About this task ▸
Read the listing and extract each line that includes the word "with".

Data ▸
[Start of section]

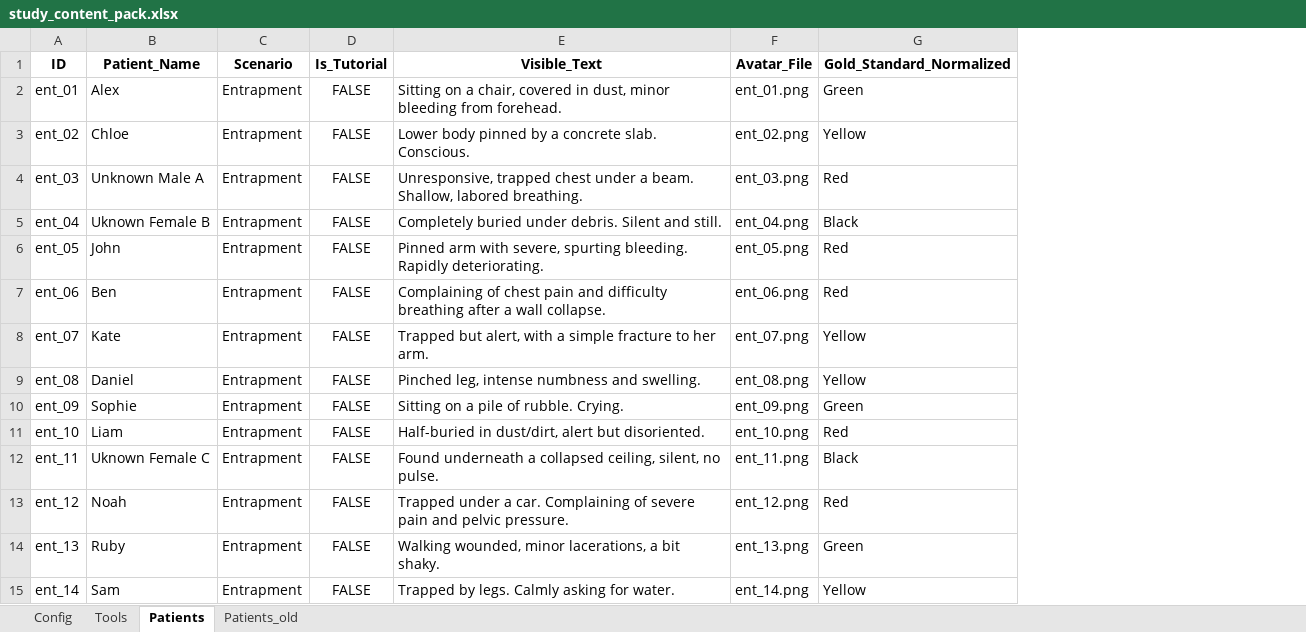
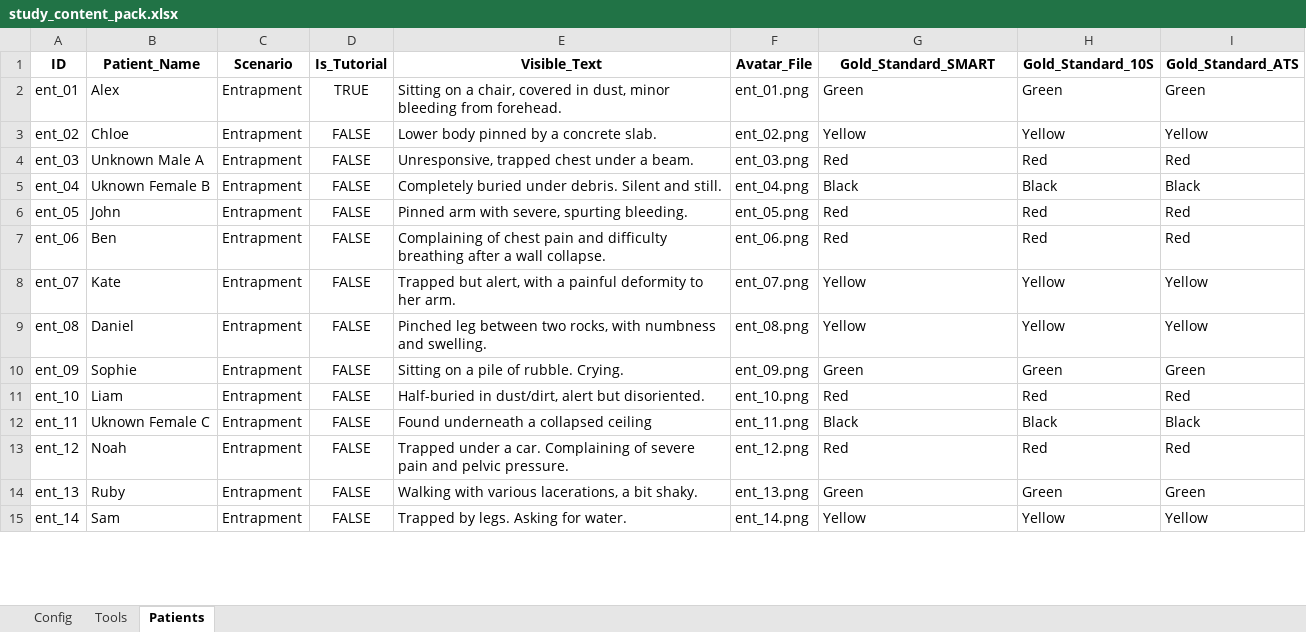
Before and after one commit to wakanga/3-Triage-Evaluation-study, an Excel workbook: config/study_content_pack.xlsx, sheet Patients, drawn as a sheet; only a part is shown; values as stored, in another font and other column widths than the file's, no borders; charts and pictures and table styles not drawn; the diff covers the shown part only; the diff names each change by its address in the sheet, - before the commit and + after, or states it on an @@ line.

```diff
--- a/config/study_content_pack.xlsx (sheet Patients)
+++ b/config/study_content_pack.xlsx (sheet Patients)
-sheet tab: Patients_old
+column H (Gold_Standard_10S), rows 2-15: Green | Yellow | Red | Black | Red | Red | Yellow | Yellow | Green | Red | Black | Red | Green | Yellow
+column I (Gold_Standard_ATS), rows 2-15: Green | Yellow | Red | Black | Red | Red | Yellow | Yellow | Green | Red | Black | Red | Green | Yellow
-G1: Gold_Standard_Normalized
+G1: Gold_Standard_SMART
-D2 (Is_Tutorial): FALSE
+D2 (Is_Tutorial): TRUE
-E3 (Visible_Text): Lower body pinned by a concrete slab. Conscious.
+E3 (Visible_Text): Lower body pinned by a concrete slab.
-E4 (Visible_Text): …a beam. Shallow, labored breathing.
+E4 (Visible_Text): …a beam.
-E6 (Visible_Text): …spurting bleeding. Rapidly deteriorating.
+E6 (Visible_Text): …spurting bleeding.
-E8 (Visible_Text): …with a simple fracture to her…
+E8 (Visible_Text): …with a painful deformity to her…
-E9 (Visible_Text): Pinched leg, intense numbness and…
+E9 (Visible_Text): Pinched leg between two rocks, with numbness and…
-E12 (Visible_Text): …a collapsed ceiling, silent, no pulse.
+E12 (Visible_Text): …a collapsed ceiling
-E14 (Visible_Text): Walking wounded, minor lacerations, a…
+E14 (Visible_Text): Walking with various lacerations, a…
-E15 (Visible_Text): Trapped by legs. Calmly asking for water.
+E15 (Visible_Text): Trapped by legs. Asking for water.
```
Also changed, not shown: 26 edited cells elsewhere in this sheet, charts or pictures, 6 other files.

[End of section]
[Start of section]

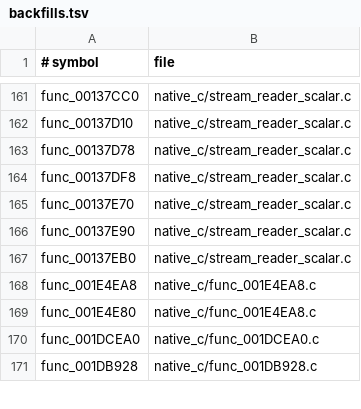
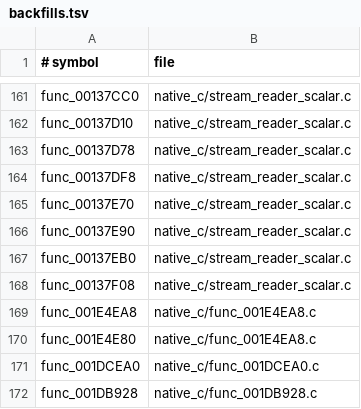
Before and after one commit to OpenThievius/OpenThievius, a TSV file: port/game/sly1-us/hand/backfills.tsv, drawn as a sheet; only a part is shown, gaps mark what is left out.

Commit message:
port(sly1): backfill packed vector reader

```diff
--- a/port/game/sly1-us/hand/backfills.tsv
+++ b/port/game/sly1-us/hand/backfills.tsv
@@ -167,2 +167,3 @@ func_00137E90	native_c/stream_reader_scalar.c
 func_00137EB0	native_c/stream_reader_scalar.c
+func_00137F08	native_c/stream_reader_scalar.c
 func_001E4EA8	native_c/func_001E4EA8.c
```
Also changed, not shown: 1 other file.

[End of section]
[Start of section]

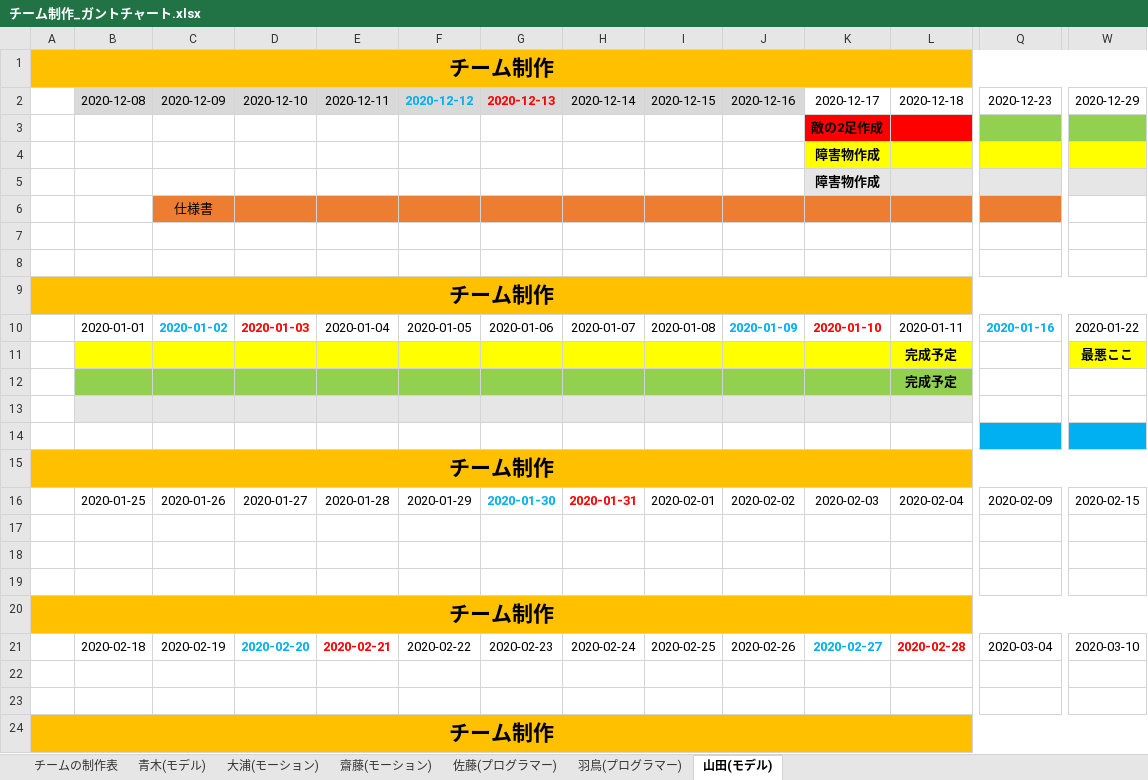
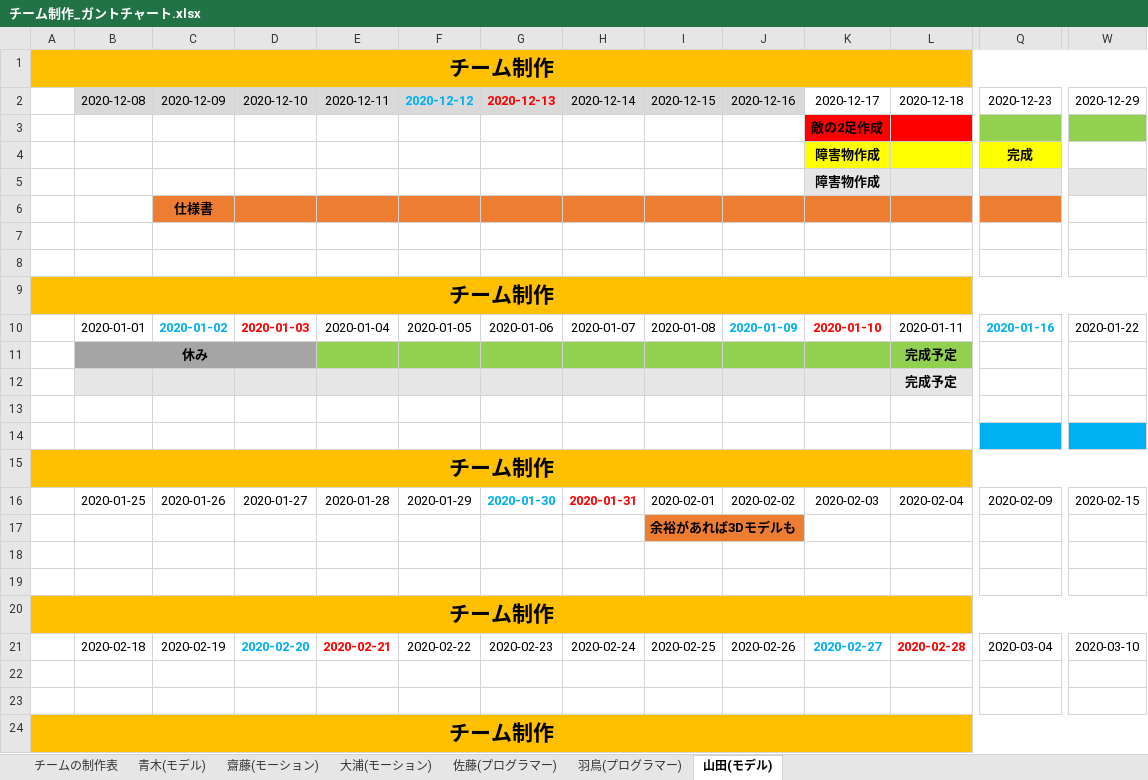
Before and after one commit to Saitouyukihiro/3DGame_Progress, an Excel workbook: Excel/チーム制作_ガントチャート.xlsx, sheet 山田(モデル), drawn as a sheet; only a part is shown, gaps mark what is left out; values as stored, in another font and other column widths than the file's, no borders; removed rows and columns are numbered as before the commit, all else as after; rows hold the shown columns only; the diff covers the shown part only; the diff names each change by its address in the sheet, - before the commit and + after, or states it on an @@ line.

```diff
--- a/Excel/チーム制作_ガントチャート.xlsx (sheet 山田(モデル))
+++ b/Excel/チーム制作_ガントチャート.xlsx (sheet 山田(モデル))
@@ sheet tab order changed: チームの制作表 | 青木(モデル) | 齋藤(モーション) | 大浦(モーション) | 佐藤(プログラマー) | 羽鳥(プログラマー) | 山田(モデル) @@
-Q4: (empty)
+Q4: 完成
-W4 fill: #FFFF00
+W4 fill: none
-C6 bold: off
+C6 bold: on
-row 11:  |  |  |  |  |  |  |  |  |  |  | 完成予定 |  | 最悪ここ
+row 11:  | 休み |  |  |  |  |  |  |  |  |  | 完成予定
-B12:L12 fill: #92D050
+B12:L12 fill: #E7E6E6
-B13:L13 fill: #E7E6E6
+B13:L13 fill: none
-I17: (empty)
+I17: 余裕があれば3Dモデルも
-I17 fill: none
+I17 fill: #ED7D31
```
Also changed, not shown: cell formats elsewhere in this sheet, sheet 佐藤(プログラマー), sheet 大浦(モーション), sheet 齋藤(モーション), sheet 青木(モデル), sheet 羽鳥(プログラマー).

[End of section]

Result below ▸
-E8 (Visible_Text): …with a simple fracture to her…
+E8 (Visible_Text): …with a painful deformity to her…
+E9 (Visible_Text): Pinched leg between two rocks, with numbness and…
+E14 (Visible_Text): Walking with various lacerations, a…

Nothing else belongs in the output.